Brett, in his second Olympics, came sixth in the 50 metres freestyle, finishing in 22.91 seconds on Thursday. It ranked him 32nd in the world. He is also world ranked 12th in the 200m freestyle and 15th in the 100m freestyle.
Shaune finished his third Olympics ranked 16th in the 100m free and 20th in the 200m free. The boys’ mother Laurice was at poolside at the Aquatics Centre. She said: “They did phenomenally well. I’m very pleased with their results, I’m sure they are too.
“Actually, having two sons in the same event was very nerve racking. My support was with both of them.
“I think that youngsters coming through should know that they can set their goals high. It does not matter unless you work long and hard, stay dedicated, stay focused and they can achieve anything they put their minds to.”
Younger brother Kyle wants to emulate Brett, 22, and Shaune, 24, and their parents know the importance of their support, physical as well as financial.
“Family support is key,” said Laurice. “You have other supporters such as the Olympic Committee and corporate sponsors, but certainly, swimmers need their parents, siblings and whoever else is there for them. If they have that it is definitely a plus for them.”
Brett said: “It is one of the best feelings in the world to have your parents come and support you.
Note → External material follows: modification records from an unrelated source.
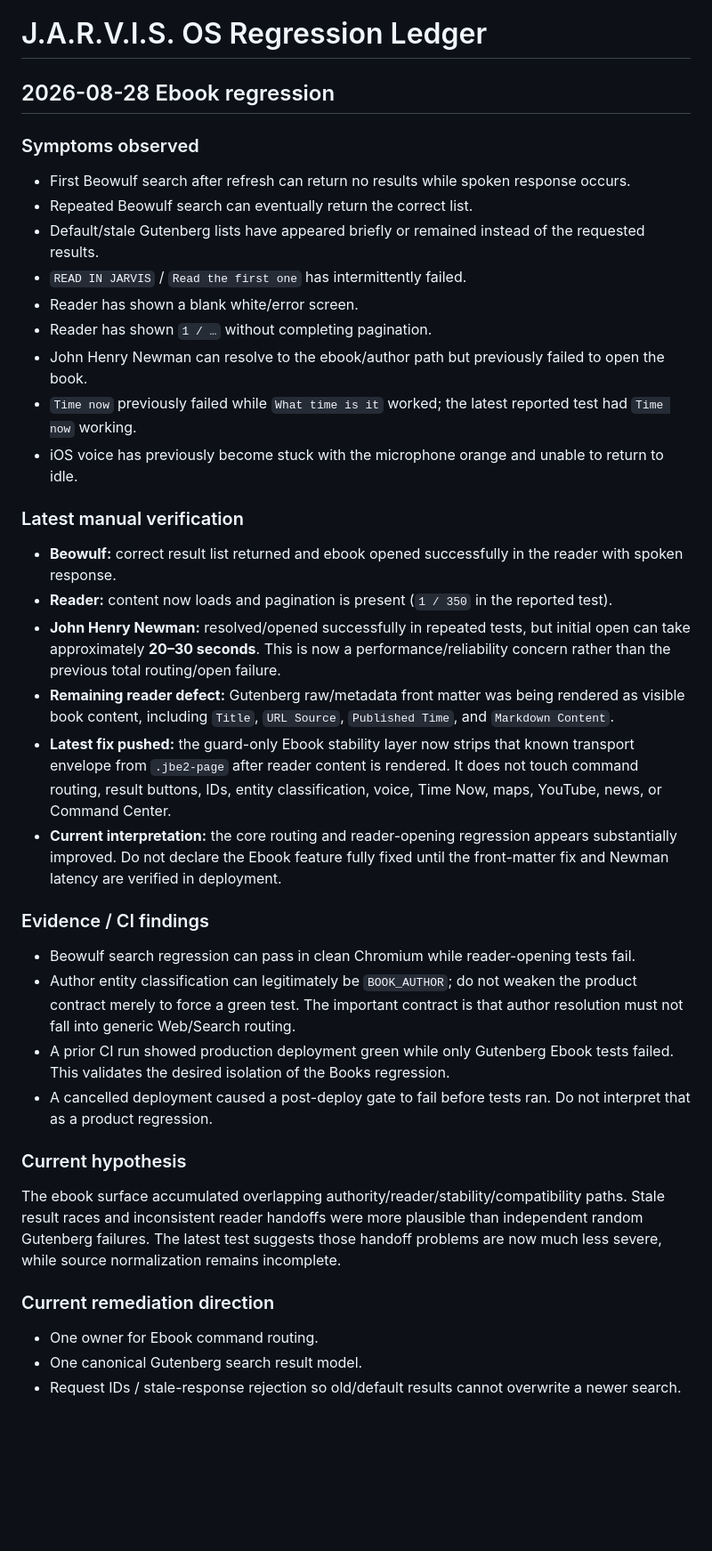
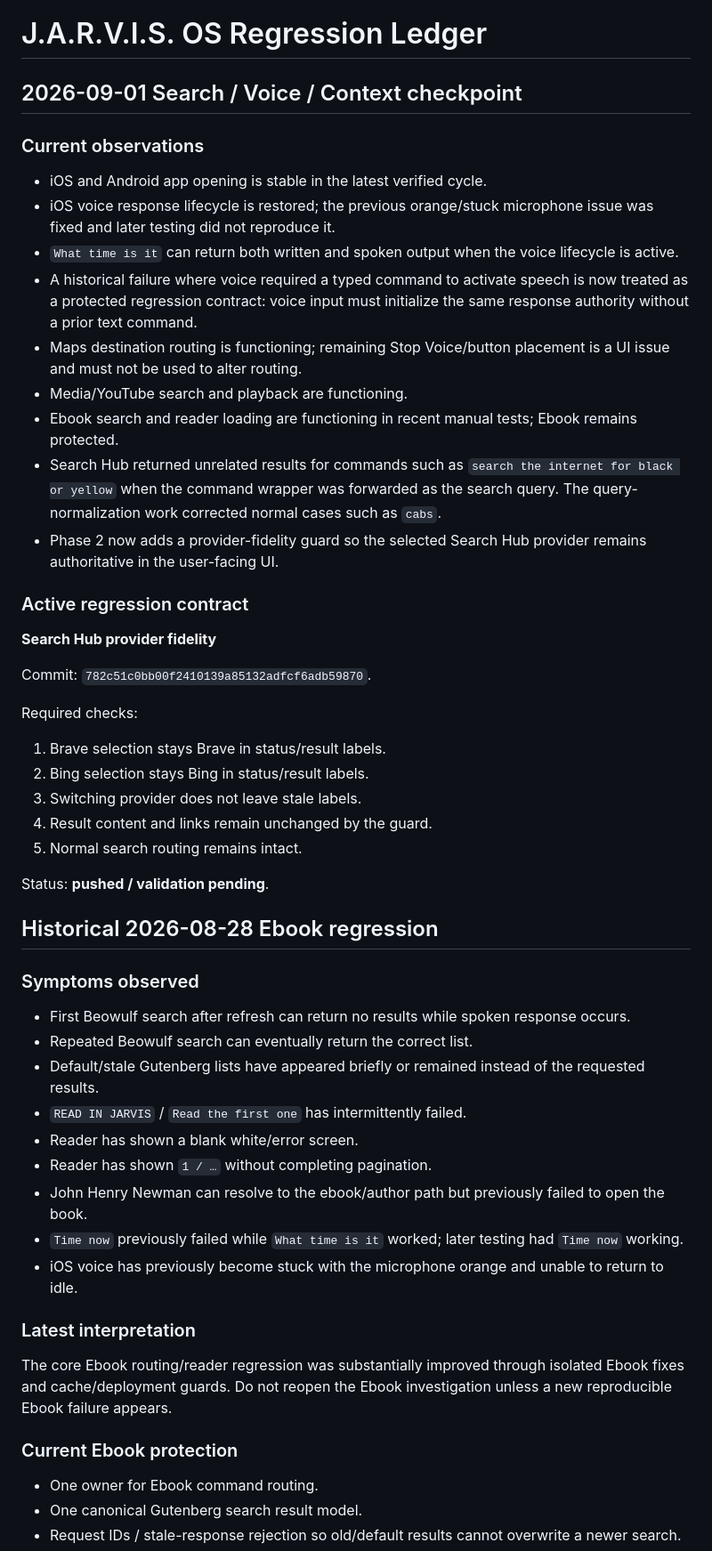
Before and after one commit to shivashisvicky/Jarvis-OS, a Markdown page: JARVIS-REGRESSIONS.md, the part around one of its changes. Shown at 89% size. Drawn GitHub-style; blank space fills up the shorter version.

Commit message:
docs: refresh regression ledger

```diff
--- a/JARVIS-REGRESSIONS.md
+++ b/JARVIS-REGRESSIONS.md
@@ -1,6 +1,36 @@
 # J.A.R.V.I.S. OS Regression Ledger
 
-## 2026-08-28 Ebook regression
+## 2026-09-01 Search / Voice / Context checkpoint
+
+### Current observations
+
+- iOS and Android app opening is stable in the latest verified cycle.
+- iOS voice response lifecycle is restored; the previous orange/stuck microphone issue was fixed and later testing did not reproduce it.
+- `What time is it` can return both written and spoken output when the voice lifecycle is active.
+- A historical failure where voice required a typed command to activate speech is now treated as a protected regression contract: voice input must initialize the same response authority without a prior text command.
+- Maps destination routing is functioning; remaining Stop Voice/button placement is a UI issue and must not be used to alter routing.
+- Media/YouTube search and playback are functioning.
+- Ebook search and reader loading are functioning in recent manual tests; Ebook remains protected.
+- Search Hub returned unrelated results for commands such as `search the internet for black or yellow` when the command wrapper was forwarded as the search query. The query-normalization work corrected normal cases such as `cabs`.
+- Phase 2 now adds a provider-fidelity guard so the selected Search Hub provider remains authoritative in the user-facing UI.
+
+### Active regression contract
+
+**Search Hub provider fidelity**
+
+Commit: `782c51c0bb00f2410139a85132adfcf6adb59870`.
+
+Required checks:
+
+1. Brave selection stays Brave in status/result labels.
+2. Bing selection stays Bing in status/result labels.
+3. Switching provider does not leave stale labels.
+4. Result content and links remain unchanged by the guard.
+5. Normal search routing remains intact.
+
+Status: **pushed / validation pending**.
+
+## Historical 2026-08-28 Ebook regression
 
 ### Symptoms observed
 
@@ -11,30 +41,14 @@
 - Reader has shown a blank white/error screen.
 - Reader has shown `1 / …` without completing pagination.
 - John Henry Newman can resolve to the ebook/author path but previously failed to open the book.
-- `Time now` previously failed while `What time is it` worked; the latest reported test had `Time now` working.
+- `Time now` previously failed while `What time is it` worked; later testing had `Time now` working.
 - iOS voice has previously become stuck with the microphone orange and unable to return to idle.
 
-### Latest manual verification
+### Latest interpretation
 
-- **Beowulf:** correct result list returned and ebook opened successfully in the reader with spoken response.
-- **Reader:** content now loads and pagination is present (`1 / 350` in the reported test).
-- **John Henry Newman:** resolved/opened successfully in repeated tests, but initial open can take approximately **20–30 seconds**. This is now a performance/reliability concern rather than the previous total routing/open failure.
-- **Remaining reader defect:** Gutenberg raw/metadata front matter was being rendered as visible book content, including `Title`, `URL Source`, `Published Time`, and `Markdown Content`.
-- **Latest fix pushed:** the guard-only Ebook stability layer now strips that known transport envelope from `.jbe2-page` after reader content is rendered. It does not touch command routing, result buttons, IDs, entity classification, voice, Time Now, maps, YouTube, news, or Command Center.
-- **Current interpretation:** the core routing and reader-opening regression appears substantially improved. Do not declare the Ebook feature fully fixed until the front-matter fix and Newman latency are verified in deployment.
+The core Ebook routing/reader regression was substantially improved through isolated Ebook fixes and cache/deployment guards. Do not reopen the Ebook investigation unless a new reproducible Ebook failure appears.
 
-### Evidence / CI findings
-
-- Beowulf search regression can pass in clean Chromium while reader-opening tests fail.
-- Author entity classification can legitimately be `BOOK_AUTHOR`; do not weaken the product contract merely to force a green test. The important contract is that author resolution must not fall into generic Web/Search routing.
-- A prior CI run showed production deployment green while only Gutenberg Ebook tests failed. This validates the desired isolation of the Books regression.
-- A cancelled deployment caused a post-deploy gate to fail before tests ran. Do not interpret that as a product regression.
-
-### Current hypothesis
-
-The ebook surface accumulated overlapping authority/reader/stability/compatibility paths. Stale result races and inconsistent reader handoffs were more plausible than independent random Gutenberg failures. The latest test suggests those handoff problems are now much less severe, while source normalization remains incomplete.
-
-### Current remediation direction
+### Current Ebook protection
 
 - One owner for Ebook command routing.
 - One canonical Gutenberg search result model.
```
Also changed, not shown: other parts of JARVIS-REGRESSIONS.md (+6 -2 lines).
All the way from the beginning to the end, I think that was the biggest drive for me to get here and I couldn’t have done it without them.” Jim Fraser was in London too. He said: “Both my sons have got here because of each other. As a parent, you just sit back and enjoy it obviously knowing that one is going to finish ahead of the other.
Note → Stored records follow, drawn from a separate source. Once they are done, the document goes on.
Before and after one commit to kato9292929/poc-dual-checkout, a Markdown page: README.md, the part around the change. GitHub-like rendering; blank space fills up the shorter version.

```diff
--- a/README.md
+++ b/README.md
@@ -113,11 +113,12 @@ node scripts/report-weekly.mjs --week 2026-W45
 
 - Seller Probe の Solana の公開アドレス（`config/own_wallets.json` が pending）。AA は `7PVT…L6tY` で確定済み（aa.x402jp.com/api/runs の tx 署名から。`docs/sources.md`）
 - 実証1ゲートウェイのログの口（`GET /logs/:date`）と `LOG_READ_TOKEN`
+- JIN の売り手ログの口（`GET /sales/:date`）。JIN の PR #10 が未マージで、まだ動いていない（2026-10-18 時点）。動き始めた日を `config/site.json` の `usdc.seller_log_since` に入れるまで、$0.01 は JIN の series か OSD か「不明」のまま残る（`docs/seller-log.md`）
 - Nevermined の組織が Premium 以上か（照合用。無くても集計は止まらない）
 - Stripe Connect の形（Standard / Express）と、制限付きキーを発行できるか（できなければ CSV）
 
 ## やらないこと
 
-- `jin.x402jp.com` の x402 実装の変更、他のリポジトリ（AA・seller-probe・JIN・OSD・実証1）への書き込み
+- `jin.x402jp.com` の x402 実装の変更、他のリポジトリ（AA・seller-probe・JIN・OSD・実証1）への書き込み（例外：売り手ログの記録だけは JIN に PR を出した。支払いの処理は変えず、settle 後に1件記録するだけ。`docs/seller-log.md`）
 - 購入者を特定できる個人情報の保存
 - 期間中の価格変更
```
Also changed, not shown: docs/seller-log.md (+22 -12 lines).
“Without each other I don’t think they could have gotten here. They are their own small team and they’ve helped each other enormously.
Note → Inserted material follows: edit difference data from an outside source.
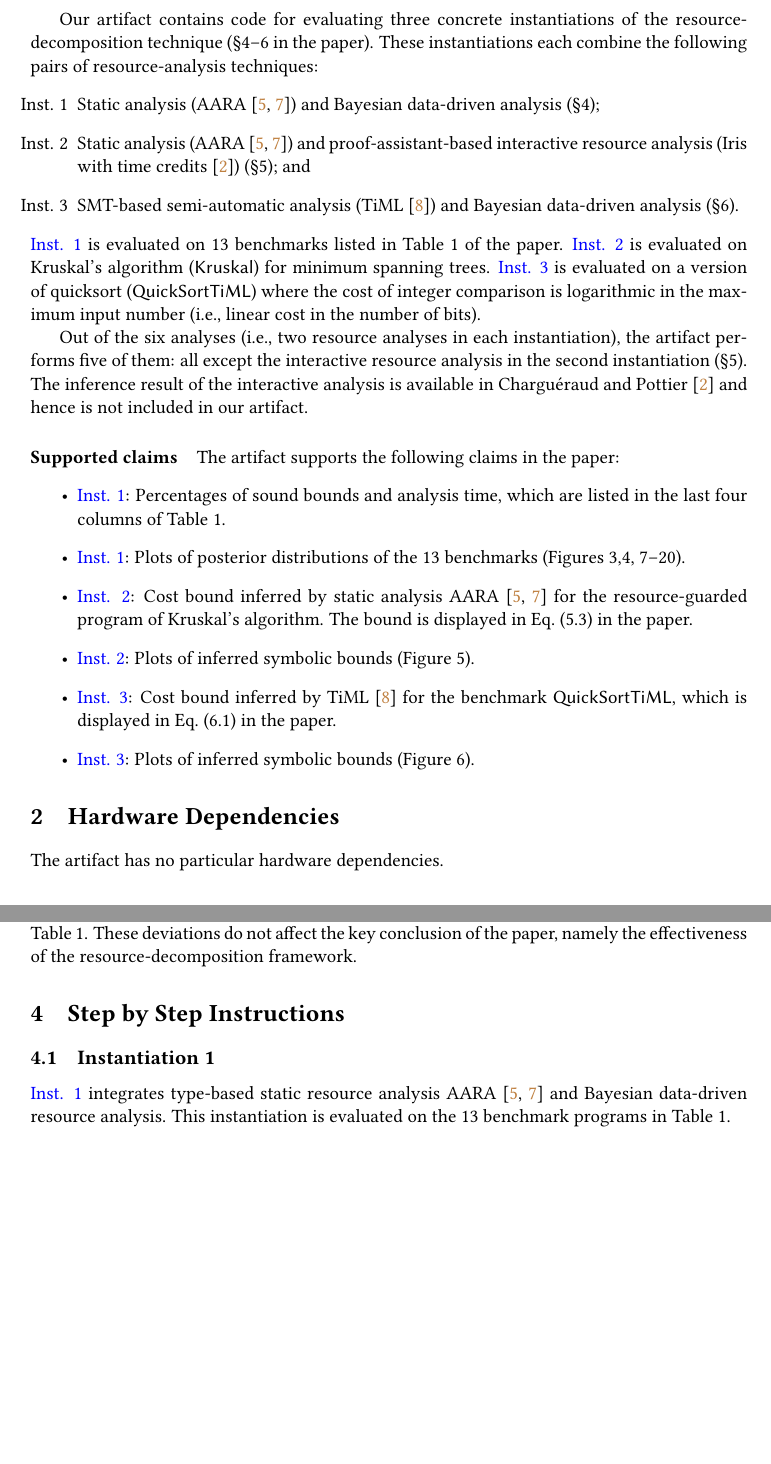
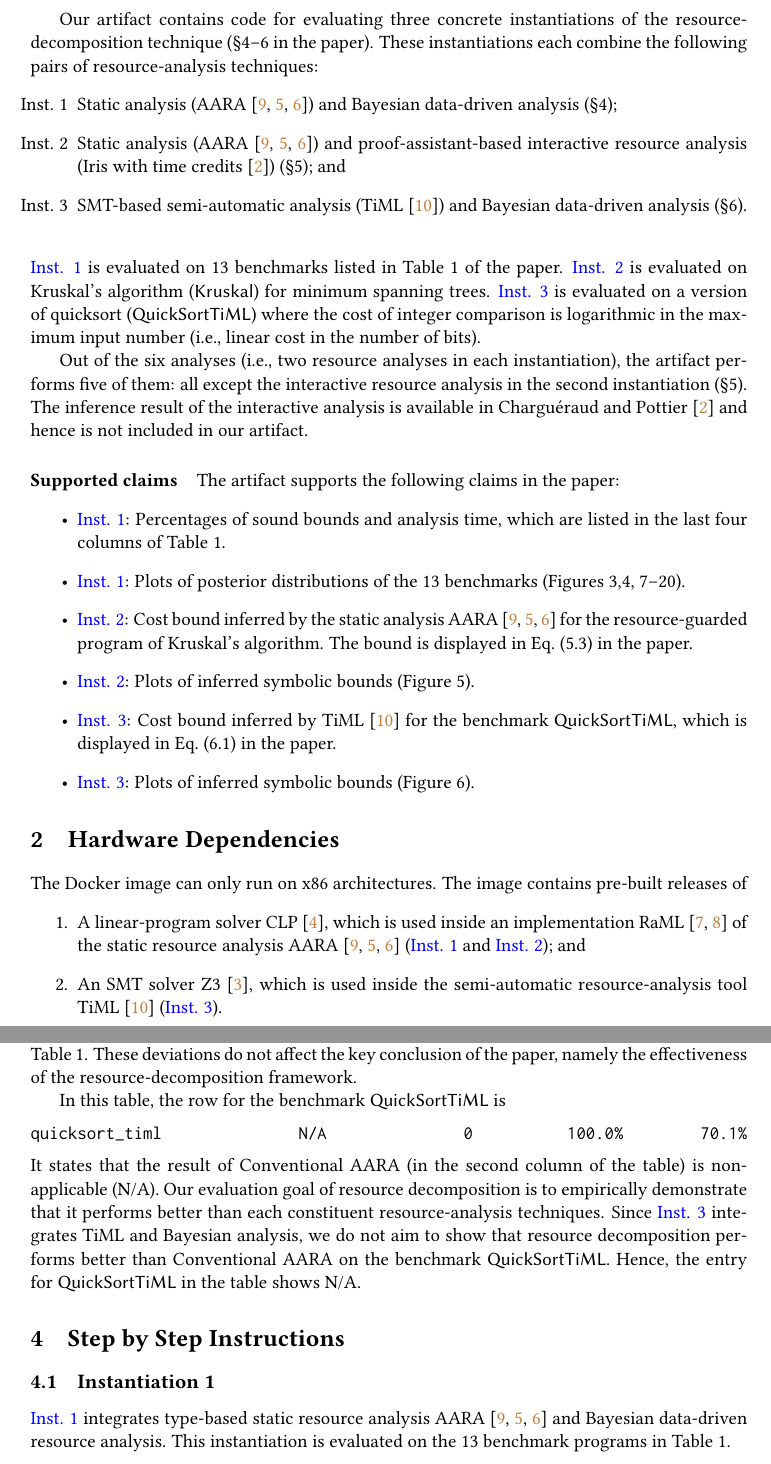
Before and after one commit to LongPham7/resource-decomposition-artifact, a LaTeX document (README/README.tex, which reads README/getting-started-guide.tex, README/hardware-dependencies.tex, README/introduction.tex): two parts of pages 2 and 7 of 15 before the commit and two parts of pages 2 and 7 of 16 after it, joined at a grey line, cut so that both start at the same text, the shorter picture padded with empty space. Compiled offline with pdfLaTeX.

Commit message:
Revised README.pdf

```diff
--- a/README/getting-started-guide.tex
+++ b/README/getting-started-guide.tex
@@ -350,3 +350,20 @@ slightly from those reported in Table~1.
 %
 These deviations do not affect the key conclusion of the paper, namely the
 effectiveness of the resource-decomposition framework.
+
+In this table, the row for the benchmark \quicksorttiml{} is
+\begin{verbatim}
+quicksort_timl                N/A                0           100.0%         70.1%
+\end{verbatim}
+%
+It states that the result of Conventional AARA (in the second column of the
+table) is non-applicable (N/A).
+%
+Our evaluation goal of resource decomposition is to empirically demonstrate that
+it performs better than each constituent resource-analysis techniques.
+%
+Since \labelcref{introduction:instantiation:3} integrates TiML and Bayesian
+analysis, we do not aim to show that resource decomposition performs better than
+Conventional AARA on the benchmark \quicksorttiml{}.
+%
+Hence, the entry for \quicksorttiml{} in the table shows N/A.
--- a/README/hardware-dependencies.tex
+++ b/README/hardware-dependencies.tex
@@ -2,4 +2,16 @@
 
 \section{Hardware Dependencies}
 
-The artifact has no particular hardware dependencies.
+The Docker image can only run on x86 architectures.
+%
+The image contains pre-built releases of
+\begin{enumerate}
+  \item A linear-program solver CLP~\citep{CLP}, which is used inside an
+        implementation RaML~\citep{RaML,Hoffmann2017} of the static resource
+        analysis AARA~\citep{Hofmann2003,Hoffmann2011a,Hoffmann2022}
+        (\labelcref{introduction:instantiation:1,introduction:instantiation:2});
+        and
+  \item An SMT solver Z3~\citep{DeMoura2008}, which is used inside the
+        semi-automatic resource-analysis tool TiML~\citep{WangWC17}
+        (\labelcref{introduction:instantiation:3}).
+\end{enumerate}
--- a/README/introduction.tex
+++ b/README/introduction.tex
@@ -72,11 +72,11 @@ resource-decomposition technique (\S4--6 in the paper).
 These instantiations each combine the following pairs of resource-analysis
 techniques:
 \begin{enumerate}[label={Inst. \arabic*}]
-  \item Static analysis (AARA~\citep{Hoffmann2011a,Hoffmann2017}) and Bayesian
-        data-driven analysis (\S4);
+  \item Static analysis (AARA~\citep{Hofmann2003,Hoffmann2011a,Hoffmann2022})
+        and Bayesian data-driven analysis (\S4);
         \label{introduction:instantiation:1}
-  \item Static analysis (AARA~\citep{Hoffmann2011a,Hoffmann2017}) and
-        proof-assistant-based interactive resource analysis (Iris with time
+  \item Static analysis (AARA~\citep{Hofmann2003,Hoffmann2011a,Hoffmann2022})
+        and proof-assistant-based interactive resource analysis (Iris with time
         credits~\citep{Chargueraud2019}) (\S5); and
         \label{introduction:instantiation:2}
   \item SMT-based semi-automatic analysis (TiML~\citep{WangWC17}) and Bayesian
@@ -109,9 +109,9 @@ The artifact supports the following claims in the paper:
         and analysis time, which are listed in the last four columns of Table~1.
   \item \labelcref{introduction:instantiation:1}: Plots of posterior
         distributions of the 13 benchmarks (Figures~3,4, 7--20).
-  \item \labelcref{introduction:instantiation:2}: Cost bound inferred by static
-        analysis AARA~\citep{Hoffmann2011a,Hoffmann2017} for the
-        resource-guarded program of Kruskal's algorithm.
+  \item \labelcref{introduction:instantiation:2}: Cost bound inferred by the
+        static analysis AARA~\citep{Hofmann2003,Hoffmann2011a,Hoffmann2022} for
+        the resource-guarded program of Kruskal's algorithm.
         %
         The bound is displayed in Eq.~(5.3) in the paper.
   \item \labelcref{introduction:instantiation:2}: Plots of inferred symbolic
```
Also changed, not shown: README/README.tex (+0 -1 lines), README/lmacros.tex (deleted, +0 -52 lines), README/reusability-guide.tex (+1 -1 lines), README/step-by-step-instructions.tex (+9 -9 lines), README/getting-started-guide.tex (6 more changed lines), README/hardware-dependencies.tex (7 more changed lines). Lines whose indentation alone changed are shown as unchanged.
“Watching them you definitely go through all the emotions. It’s a roller-coaster and you sometimes stay somewhat numb at times. “At a young age parental support is critical. At a young age, they’re the ones who have to get the kids to the pool. Six-year-olds cannot drive themselves to the pool.
“The bottom line is parents have to be supportive of their kids right up until their upper teens, give them the push and be right there for them.”
Brett and Shaune are going to take a short holiday in Europe before resuming their arduous training. Brett said: “I’m going to take a little break, as every athlete needs once they’ve finished up with these Games. It’s been a long, hard four years of training, physically and mentally.
“I’m going on to pursue my masters degree and an MBA hopefully keeping swimming in mind as I have for the past four years. The Rio de Janeiro Olympics is definitely a possibility for both of us so we’ll see when it gets closer because you have to put in a lot of work.
“The training I’ve done since I was very young will probably stick with me for the rest of my lifetime. We’re going to keep building that base and see what we have in Rio.” Laurice added: “Both of my kids have certainly made Cayman proud and they have a lot of supporters there and I just want to say thank you.
“They have been very dedicated and focused and excellent ambassadors for the Cayman Islands. And for all those aspiring athletes coming up I wish them all the best.
“Brett and Shaune will be available to give them pointers. It is their choice if they continue to the next Olympics but they have their tertiary education to further and once they are able to balance it I’m sure they’re going to make their own decision.”
Jim feels there is a lot more to come from the torpedo brothers. He said: “I truly believe the best is yet to come. Right now they are physically and emotionally drained and in no time they will be recharged and back for 2016.”